- 2006, 22
- Evaluating asset pricing models with limited commitment using household consumption data (2006)
- We evaluate the asset pricing implications of a class of models in which risk sharing is imperfect because of the limited enforcement of intertemporal contracts. Lustig (2004) has shown that in such a model the asset pricing kernel can be written as a simple function of the aggregate consumption growth rate and the growth rate of consumption of the set of households that do not face binding enforcement constraints in that state of the world. These unconstrained households have lower consumption growth rates than constrained households, i.e. they are located in the lower tail of the crosssectional consumption growth distribution. We use household consumption data from the U.S. Consumer Expenditure Survey to estimate the pricing kernel implied by the model and to evaluate its performance in pricing aggregate risk. We employ the same data to construct aggregate consumption and to derive the standard complete markets pricing kernel. We find that the limited enforcement pricing kernel generates a market price of risk that is substantially larger than the standard complete markets asset pricing kernel. Klassifizierung: G12, D53, D52, E44

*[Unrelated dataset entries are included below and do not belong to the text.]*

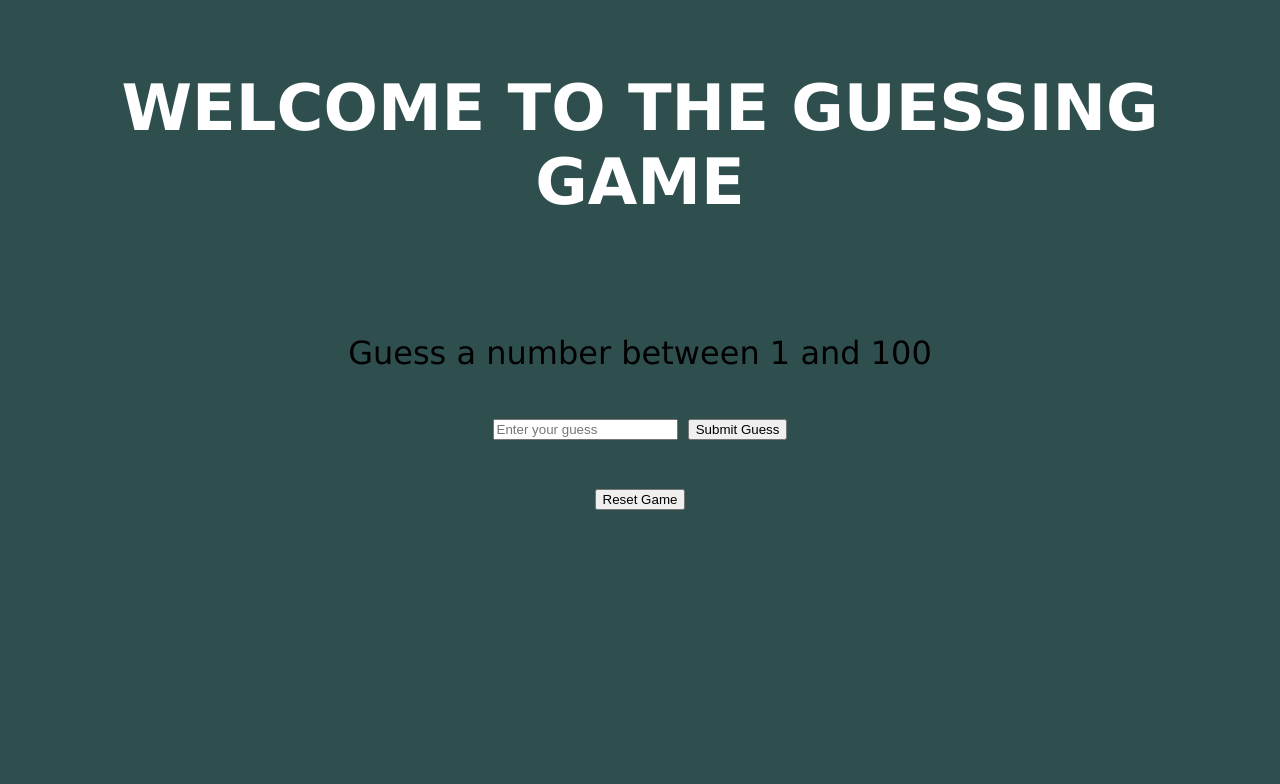
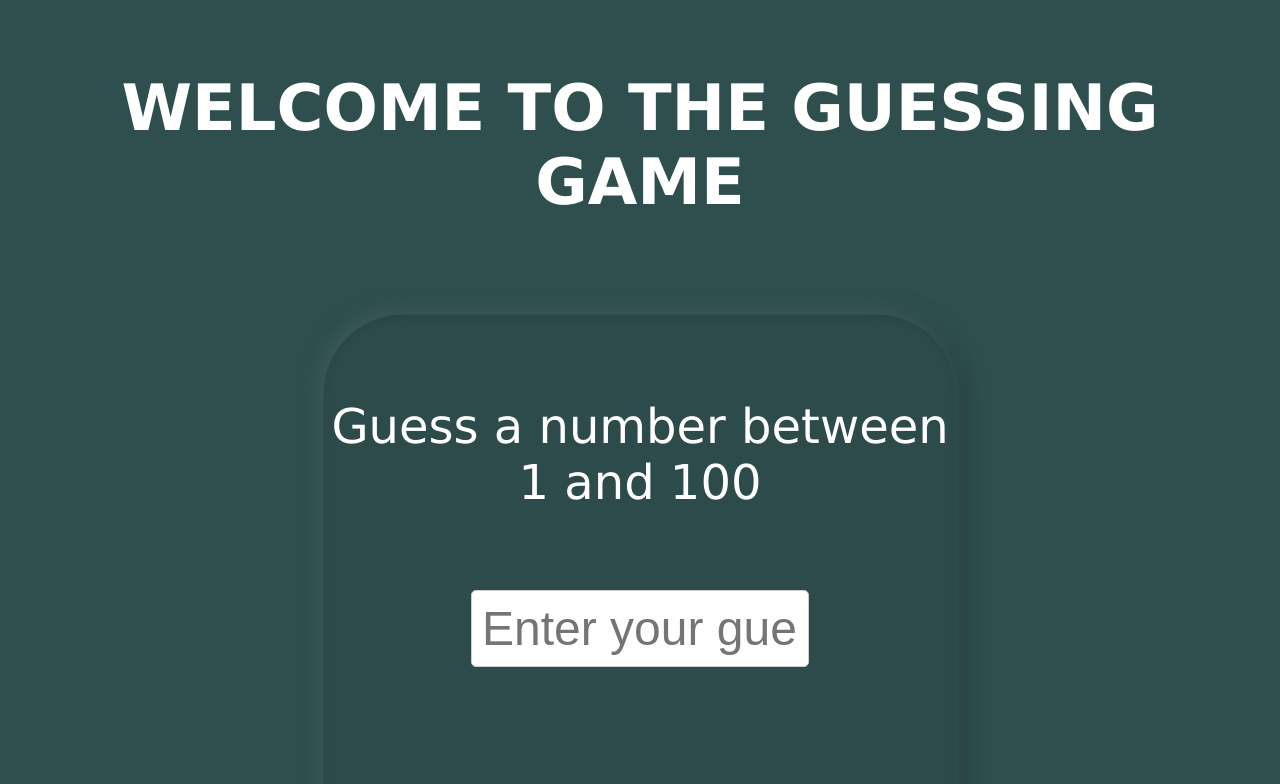
Before and after one commit to LPFJoao/Guessing-Game, a plain HTML site: page index.html in a window 1280 px wide. Shown: the top 784 px of the page. Drawn offline with Linux system fonts and the light colour scheme.

Commit message:
guessing altered

```diff
--- a/index.html
+++ b/index.html
@@ -4,7 +4,7 @@
     <meta charset="UTF-8">
     <meta name="viewport" content="width=device-width, initial-scale=1.0">
     <link rel="stylesheet" href="style.css">
-    <title>Kinonyme</title>
+    <title>Guess What</title>
 </head>
 <body>
 <header>
@@ -13,7 +13,7 @@
 <main>
     <div id="gameContainer">
         <p>Guess a number between 1 and 100</p>
-        <input type="number" id="guessInput" placeholder="Enter your guess">
+        <input id="guessInput" placeholder="Enter your guess"><br>
         <button id="mySubmit">Submit Guess</button>
         <p id="resultMessage"></p>
         <button id="resetGame">Reset Game</button>
--- a/index.js
+++ b/index.js
@@ -11,7 +11,14 @@ const guessInput = document.getElementById("guessInput");
 const resultMessage = document.getElementById("resultMessage");
 const resetGame = document.getElementById("resetGame");
 
-mySubmit.onclick = function() {
+
+mySubmit.onclick = submitGuess;
+guessInput.addEventListener("keydown", function(event) {
+    if (event.key === "Enter") {
+        submitGuess();
+    }
+});
+function submitGuess() {
     if (!running) return;
 
     let guess = Number(guessInput.value);
@@ -23,9 +30,9 @@ mySubmit.onclick = function() {
     } else {
         attempts++;
         if (guess < answer) {
-            resultMessage.textContent = "Too low! Try again.";
+            resultMessage.textContent = `Your guess ${guess} is Too low! Try again.`;
         } else if (guess > answer) {
-            resultMessage.textContent = "Too high! Try again.";
+            resultMessage.textContent = `Your guess ${guess} is Too high! Try again.`;
         } else {
             resultMessage.textContent = `Congratulations! You guessed the number ${answer} in ${attempts} attempts.`;
             running = false;
--- a/style.css
+++ b/style.css
@@ -10,10 +10,51 @@ header {
     padding: 20px;
 }
 
+
+
 #gameContainer {
-    text-align: center;
+    display: flex;
+    flex-direction: column;
+    justify-content: center;
+    align-items: center;
+    height: 100vh;
+    color: white;
+    font-size: 1.5em;
+    border-radius: 5rem;
+    box-shadow:
+    -4px -4px 20px 0 #405f5f,
+    4px 4px 24px 0 #223232,
+    0 2px 10px 0 rgba(0,0,0,0.12) inset,
+    0 -2px 6px 0 rgba(255,255,255,0.04) inset;
+  max-width: 50%;
+  text-align: center;
+  width: auto;
+  gap: 2rem;
+  border: 1px solid darkslategrey;
+  background-color: rgb(46, 75, 75);
+  margin: 2rem auto;
+}
+#guessInput {
     width: 50%;
-    margin: auto;
-    padding: 20px;
-    border-radius: 10px;
+    padding: 10px;
+    border-radius: 5px;
+    border: 1px solid #ccc;
+    font-size: 1em;
 }
+#mySubmit, #resetGame {
+    padding: 10px 20px;
+    border-radius: 5px;
+    border: none;
+    background-color: #28a745;
+    color: white;
+    font-size: 1em;
+    cursor: pointer;
+}
+#mySubmit:hover, #resetGame:hover {
+    background-color: #218838;
+}
+#resultMessage {
+    margin-top: 20px;
+    font-size: 1.2em;
+    color: #f0f0f0;
+}
```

- 2006, 21
- Taxing capital? : not a bad idea after all! (2006)
- In this paper we quantitatively characterize the optimal capital and labor income tax in an overlapping generations model with idiosyncratic, uninsurable income shocks, where households also differ permanently with respect to their ability to generate income. The welfare criterion we employ is ex-ante (before ability is realized) expected (with respect to uninsurable productivity shocks) utility of a newborn in a stationary equilibrium. Embedded in this welfare criterion is a concern of the policy maker for insurance against idiosyncratic shocks and redistribution among agents of different abilities. Such insurance and redistribution can be achieved by progressive labor income taxes or taxation of capital income, or both. The policy maker has then to trade off these concerns against the standard distortions these taxes generate for the labor supply and capital accumulation decision. We find that the optimal capital income tax rate is not only positive, but is significantly positive. The optimal (marginal and average) tax rate on capital is 36%, in conjunction with a progressive labor income tax code that is, to a first approximation, a flat tax of 23% with a deduction that corresponds to about $6,000 (relative to an average income of households in the model of $35,000). We argue that the high optimal capital income tax is mainly driven by the life cycle structure of the model whereas the optimal progressivity of the labor income tax is due to the insurance and redistribution role of the income tax system. Klassifizierung: E62, H21, H24

- 2006, 18
- On the consequences of demographic change for rates of returns to capital and the distribution of wealth and welfare (2006)
- This paper employs a multi-country large scale Overlapping Generations model with uninsurable labor productivity and mortality risk to quantify the impact of the demographic transition towards an older population in industrialized countries on world-wide rates of return, international capital flows and the distribution of wealth and welfare in the OECD. We find that for the U.S. as an open economy, rates of return are predicted to decline by 86 basis points between 2005 and 2080 and wages increase by about 4.1%. If the U.S. were a closed economy, rates of return would decline and wages increase by less. This is due to the fact that other regions in the OECD will age even more rapidly; therefore the U.S. is “importing” the more severe demographic transition from the rest of the OECD in the form of larger factor price changes. In terms of welfare, our model suggests that young agents with little assets and currently low labor productivity gain, up to 1% in consumption, from higher wages associated with population aging. Older, asset-rich households tend to lose, because of the predicted decline in real returns to capital. Klassifizierung: E17, E25, D33, C68